by Ma Wen Jie
The first step to implementing a network is to design the network structure and topography

The first step to implementing a network is to design the network structure and topography

Planning and designing a network can range from being a very simple task that you can do yourself to being so complex that a large network consulting firm's services may be required. However, designing a basic home or small- to medium-sized business network does not have to be difficult. Visio, or other flowcharting software, can help to establish the overall design for your network. Once the network is designed, you can begin to install hardware and run cables.

Start with the densest area of your network. That could be a central portion of your main office.

Add the network hub on your flow chart to indicate the central point of this dense network part.
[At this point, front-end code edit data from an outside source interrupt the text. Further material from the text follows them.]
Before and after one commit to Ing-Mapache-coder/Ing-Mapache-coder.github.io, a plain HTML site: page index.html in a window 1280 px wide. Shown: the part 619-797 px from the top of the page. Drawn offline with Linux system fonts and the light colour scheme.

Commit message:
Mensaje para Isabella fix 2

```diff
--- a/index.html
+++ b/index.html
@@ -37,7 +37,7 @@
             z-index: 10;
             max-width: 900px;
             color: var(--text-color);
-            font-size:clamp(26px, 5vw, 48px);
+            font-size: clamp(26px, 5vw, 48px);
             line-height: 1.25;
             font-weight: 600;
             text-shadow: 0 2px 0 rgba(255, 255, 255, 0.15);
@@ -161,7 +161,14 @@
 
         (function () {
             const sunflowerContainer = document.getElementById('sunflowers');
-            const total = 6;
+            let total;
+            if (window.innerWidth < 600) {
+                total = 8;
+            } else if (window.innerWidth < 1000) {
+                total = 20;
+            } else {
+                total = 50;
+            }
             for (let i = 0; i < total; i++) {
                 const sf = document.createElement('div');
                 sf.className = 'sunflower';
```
Add the anticipated computers to that hub. If you have more than 10 to 15 computers, you might consider adding a single box for a block of, for example, 10 computers. Doing this will help keep your chart visually simple.

Connect the computers to the hub using the line tool in your flow charting software.

Build other network areas around their own hub or switch using the same flow-charting shapes and tools.

Connect the hubs or switches on your drawings with connectors that represent the cabling that takes data between the two networks.

Add an Internet access point on your drawings with line connectors that indicates the hub or switch to which you will connect the access point. The exact way of drawing this and the way it connects will depend on the type of access point. In most cases, you can simply attach the access point to your main network hub node.

Tips

  • check Consider designing in a Dynamic Host Configuration Protocol (DHCP) server on each subnet to assign Internet Protocol (IP) addresses. This will simplify the process of adding new computers to the network.
  • check Consider using one or more wireless access points for users who do not have high data requirements. Wireless networking can be less expensive than twisted pair cabling. Add wireless access points to your drawing and connect it with a line to a hub.
  • check If you are planning to install more than about 200 computers on a single subnet, you may benefit from a consultant.
  • check Whether a particular group gets a hub or a switch will depend on the number of people on that part of the network and their bandwidth requirements. With a switch, each connection to the switch has access to full bandwidth. Hubs, on the other hand, share bandwidth. For example, if you have 10 computers on a 100 Mbps switch, each computer could communicate with other computers on the switch at 100 Mbps. However, if it were a 100 Mbps hub and all of the computers were transmitting data, each computer would only have 10 Mbps available. Additional problems with large numbers of computers on a hub can include packet collisions from data being sent to the hub too quickly.

Items you will need

References

About the Author

Although he grew up in Latin America, Mr. Ma is a writer based in Denver. He has been writing since 1987 and has written for NPR, AP, Boeing, Ford New Holland, Microsoft, RAHCO International, Umax Data Systems and other manufacturers in Taiwan. He studied creative writing at Mankato State University in Minnesota. He speaks fluent Mandarin Chinese, English and reads Spanish.

Photo Credits

  • photo_camera networking image by .shock from Fotolia.com